Figure 2: ASX 200 companies with fossil fuel exposure: suggested investor attitude

Figure 2: ASX 200 companies with fossil fuel exposure: suggested investor attitude

In order to undertake this analysis the Australia institute first categorised companies on the ASX 200 by their level of fossil fuel exposure (Figure 1). They then selected 21 ‘Tier 1’ and ‘Tier 2’ companies with a business model dominated by fossil fuels and removed them from the ASX 200. Aperio Group then constructed an ‘optimised’ a portfolio based on the remaining shares in the ASX 200, and ran a simulation of investment performance over a 10-year period, comparing the screened portfolio to one consisting of all companies listed on the ASX 200. The results show that screening out fossil fuel extraction and downstream industries can have negligible impact on financial performance.

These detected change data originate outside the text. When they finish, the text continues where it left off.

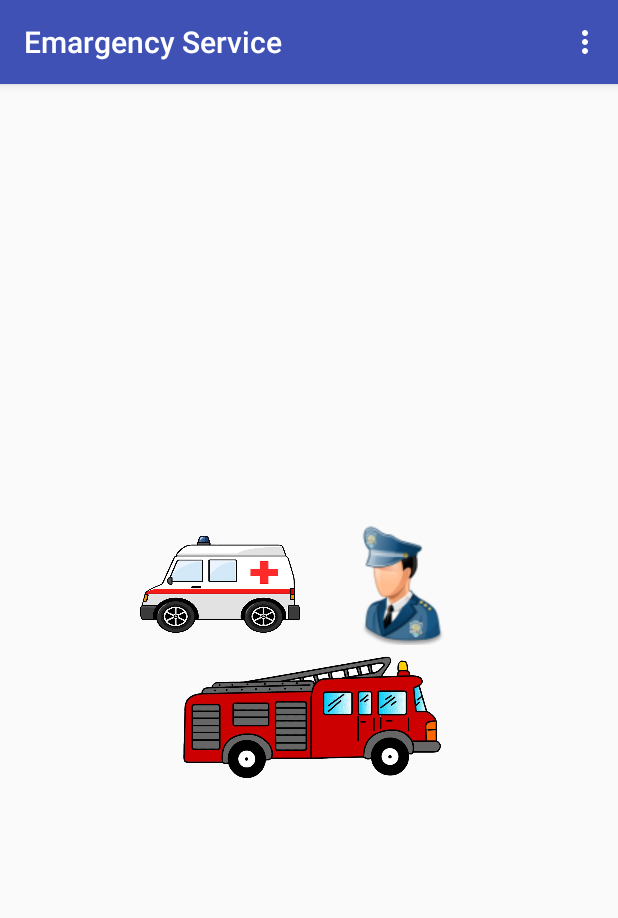
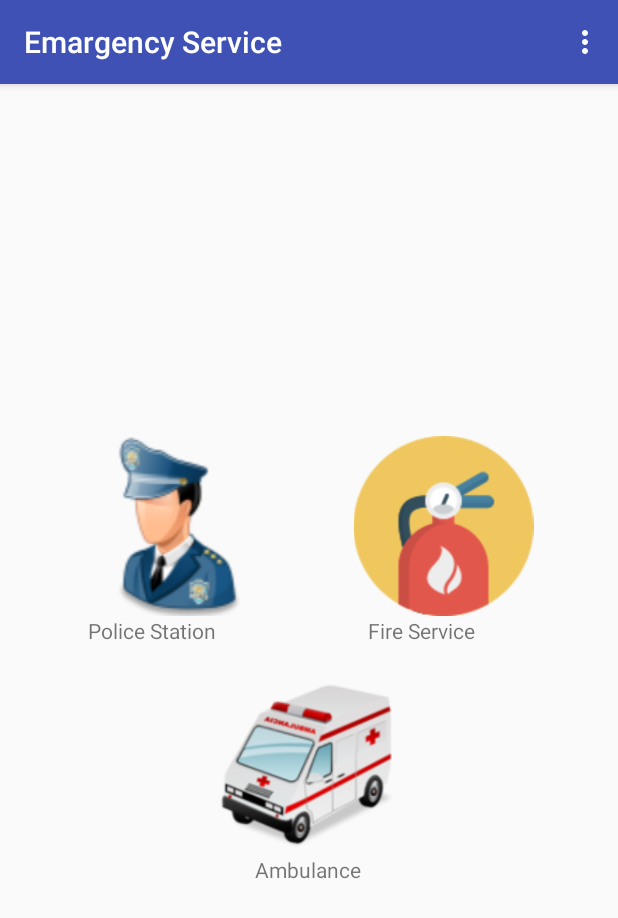
Before and after one commit to bdcosta07/EmergencyService, an Android app: the screen it shows after launch (MainActivity), on a phone screen of 412 x 824 dp. Shown: the top 918 px of the screen. Run offline under Robolectric (Android 15) with nearby library versions, the phone set to English and light mode, and no system bars.

Commit message:
edit string values

```diff
--- a/app/src/main/java/com/kichukkhon/emergencyservice/Activity/MainActivity.java
+++ b/app/src/main/java/com/kichukkhon/emergencyservice/Activity/MainActivity.java
@@ -19,7 +19,7 @@ public class MainActivity extends ESBaseActivity {
         setContentView(R.layout.activity_main);
 
         imgAmbulance=(ImageView)findViewById(R.id.imgAmbulance);
-        imgFireService=(ImageView)findViewById(R.id.imgFire);
+        imgFireService=(ImageView)findViewById(R.id.imgFireService);
         imgPolice=(ImageView)findViewById(R.id.imgPolice);
 
 
--- /dev/null
+++ b/app/src/main/java/com/kichukkhon/emergencyservice/Activity/SplashActivity.java
@@ -0,0 +1,31 @@
+package com.kichukkhon.emergencyservice.Activity;
+
+import android.content.Intent;
+import android.os.Handler;
+import android.support.v7.app.AppCompatActivity;
+import android.os.Bundle;
+
+import com.kichukkhon.emergencyservice.R;
+
+public class SplashActivity extends AppCompatActivity {
+    // Splash screen timer
+    private static int SPLASH_TIME_OUT = 3000;
+
+    @Override
+    protected void onCreate(Bundle savedInstanceState) {
+        super.onCreate(savedInstanceState);
+        setContentView(R.layout.activity_splash);
+
+        new Handler().postDelayed(new Runnable() {
+            @Override
+            public void run() {
+
+                Intent i = new Intent(SplashActivity.this, MainActivity.class);
+                startActivity(i);
+
+
+                finish();
+            }
+        }, SPLASH_TIME_OUT);
+    }
+}
--- a/app/src/main/res/layout/activity_main.xml
+++ b/app/src/main/res/layout/activity_main.xml
@@ -15,52 +15,85 @@
         android:layout_width="match_parent"
         android:layout_height="wrap_content"
         android:orientation="horizontal"
-        android:gravity="center">
-        <ImageView
-            android:id="@+id/imgAmbulance"
-            android:layout_width="120dp"
-            android:layout_height="80dp"
-            android:src="@drawable/ambulance"/>
-        <ImageView
-            android:id="@+id/imgPolice"
-            android:layout_width="120dp"
-            android:layout_height="80dp"
-            android:src="@drawable/police"/>
+        android:padding="10dp">
+
+
+        <LinearLayout
+            android:layout_width="0dp"
+            android:layout_height="wrap_content"
+            android:layout_weight="2"
+            android:gravity="center"
+            android:orientation="vertical">
+
+            <ImageView
+                android:id="@+id/imgPolice"
+                android:layout_width="150dp"
+                android:layout_height="120dp"
+                android:src="@drawable/police" />
+
+            <TextView
+                android:id="@+id/textView"
+                android:layout_width="150dp"
+                android:layout_height="wrap_content"
+                android:layout_gravity="center_vertical"
+                android:gravity="center"
+                android:text="@string/police_station"
+
+                android:textAppearance="?android:attr/textAppearanceSmall" />
+
+
+        </LinearLayout>
+
+        <LinearLayout
+            android:layout_width="0dp"
+            android:layout_height="wrap_content"
+            android:layout_weight="2"
+            android:gravity="center"
+
+            android:orientation="vertical">
+
+            <ImageView
+                android:id="@+id/imgFireService"
+                android:layout_width="150dp"
+                android:layout_height="120dp"
+                android:src="@drawable/fire_service" />
+
+            <TextView
+                android:id="@+id/textVdiew"
+                android:layout_width="150dp"
+                android:layout_height="wrap_content"
+                android:layout_gravity="center_vertical"
+                android:gravity="center"
+                android:text="@string/fire_service"
+                android:textAppearance="?android:attr/textAppearanceSmall" />
+
+
+        </LinearLayout>
+
     </LinearLayout>
 
     <LinearLayout
         android:layout_width="match_parent"
         android:layout_height="wrap_content"
-        android:orientation="horizontal"
-        android:gravity="center">
+        android:gravity="center"
+        android:orientation="vertical"
+        android:padding="10dp">
+
         <ImageView
-            android:id="@+id/imgFire"
-            android:layout_width="240dp"
-            android:layout_height="100dp"
-            android:src="@drawable/fire"/>
+            android:id="@+id/imgAmbulance"
+            android:layout_width="150dp"
+            android:layout_height="120dp"
+            android:src="@drawable/ambulance" />
+
+        <TextView
+            android:id="@+id/textVddiew"
+            android:layout_width="150dp"
+            android:layout_height="wrap_content"
+            android:layout_gravity="center"
+            android:gravity="center"
+            android:text="@string/ambulance"
+            android:textAppearance="?android:attr/textAppearanceSmall" />
+
+
     </LinearLayout>
-
-    <!--<Button
-        android:id="@+id/btnAbmulance"
-        android:layout_width="match_parent"
-        android:layout_height="wrap_content"
-        android:layout_gravity="center_vertical"
-        android:text="Ambulance"
-        android:onClick="btnAmbulance"/>
-
-    <Button
-        android:id="@+id/btnPolice"
-        android:layout_width="match_parent"
-        android:layout_height="wrap_content"
-        android:layout_gravity="center_vertical"
-        android:text="Police Station"
-        android:onClick="btnPoliceStation"/>
-
-    <Button
-        android:id="@+id/btnFire"
-        android:layout_width="match_parent"
-        android:layout_height="wrap_content"
-        android:layout_gravity="center_vertical"
-        android:text="Fire Service"
-        android:onClick="btnFireService"/>-->
 </LinearLayout>
--- a/app/src/main/res/values/colors.xml
+++ b/app/src/main/res/values/colors.xml
@@ -3,4 +3,8 @@
     <color name="colorPrimary">#3F51B5</color>
     <color name="colorPrimaryDark">#303F9F</color>
     <color name="colorAccent">#FF4081</color>
+
+    <color name="bg_color">#E1E8E8</color>
+    <color name="splash_color_bg">#89E4E6</color>
+    <color name="sp_text_color">#24C606</color>
 </resources>
--- a/app/src/main/res/values/dimens.xml
+++ b/app/src/main/res/values/dimens.xml
@@ -2,4 +2,8 @@
     <!-- Default screen margins, per the Android Design guidelines. -->
     <dimen name="activity_horizontal_margin">16dp</dimen>
     <dimen name="activity_vertical_margin">16dp</dimen>
+
+    <dimen name="margin_bottom">15dp</dimen>
+    <dimen name="tv_text_size">20sp</dimen>
+    <dimen name="et_text_size">18sp</dimen>
 </resources>
```
Also changed, not shown: app/src/main/AndroidManifest.xml (+13 -12 lines), app/src/main/java/com/kichukkhon/emergencyservice/Activity/FireServiceActivity.java (+9 -0 lines), app/src/main/java/com/kichukkhon/emergencyservice/Activity/PoliceActivity.java (+9 -0 lines), app/src/main/res/layout/activity_create_ambulance.xml (+72 -13 lines), app/src/main/res/layout/activity_create_fire_service.xml (+22 -4 lines), app/src/main/res/layout/activity_create_police.xml (+35 -5 lines), app/src/main/res/layout/activity_splash.xml (added, +34 -0 lines), app/src/main/res/layout/row_ambulance.xml (+6 -4 lines), app/src/main/res/values/strings.xml (+19 -16 lines), app/src/main/res/drawable/ambulance.png, app/src/main/res/drawable/fire_er.png (added), app/src/main/res/drawable/fire_service.png (added), app/src/main/res/drawable/service.png (added).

Figure 3: Historical simulation: fossil free portfolio, optimised to minimise tracking error

Figure 3: Historical simulation: fossil free portfolio, optimised to minimise tracking error

The results simply illustrate a well-established result from a substantial body of theoretical and empirical literature: ethical screening doesn’t need to impact returns.

Switching to a better bank

Many of us have bank accounts and mortgages with one of the big four Australian banks (Westpack Commonwealth, NAB or ANZ). Since 2008, the big four have together loaned close to $19 billion to fossil fuel projects such as coal mines, coal-fired power stations, coal ports, gas plants and gas export facilities. This includes projects threatening ecosystems such as the Great Barrier Reef and NSW’s Leard State Forest. Without the involvement of the big four banks, these projects would be far less likely to go ahead. The interactive map on the Market Forces websites sets out in detail the loans the big four Australian banks have made to fossil fuel projects.

There are many alternative banks, credit unions and building societies that have publicly stated that they are not involved with financing fossil fuel projects.  A full list of banks can be found on the Market Forces website and a ‘How to Switch Banks and Make it Count‘ guide can also be downloaded.

Superannuation and Managed Funds

There are a growing number of super funds and managed funds that offer products with either certain fossil fuel sectors screened out (e.g. brown coal, thermal coal, oil sands) or no fossil fuel exposure. Some examples include:

  • Australian Ethical Investment (Superannuation and Smaller Companies Trust)
  • Hunter Hall (Deep Green Trust)
  • Ethcial Investment Advisors (Mid-Cap Separately Managed Account)
  • Perpetual (Wholesale Ethical SRI fund)

Engagement and Advocacy – Talk before Walk

Going fossil free is not the only response available to concerned individuals. Rather than ‘walking’ away immediately, there are a range of avenues for first ‘talking’ with companies, banks or funds. Talking with institutions and companies will raise internal awareness of the issues, hold them to account and put pressure on them to change.

There are a range of ways you can undertake engagement and advocacy.

  • If you bank with the big four ‘Put Your Bank on Notice‘ using the Market Forces website and switch banks if you are not happy with the response
  • Contact your superannuation fund using the Market Forces website to ask them how they are managing climate risk and consider switching funds if you are not happy with the response
  • Contact companies you hold shares with and ask them how they are responding to the challenge of climate change and the carbon bubble (all public companies will have ‘investor relations’ departments you can contact)
  • Attend annual general meetings (AGMs) of companies you hold shares with  and ask questions of the board about how they are responding to the challenge of climate change and the carbon bubble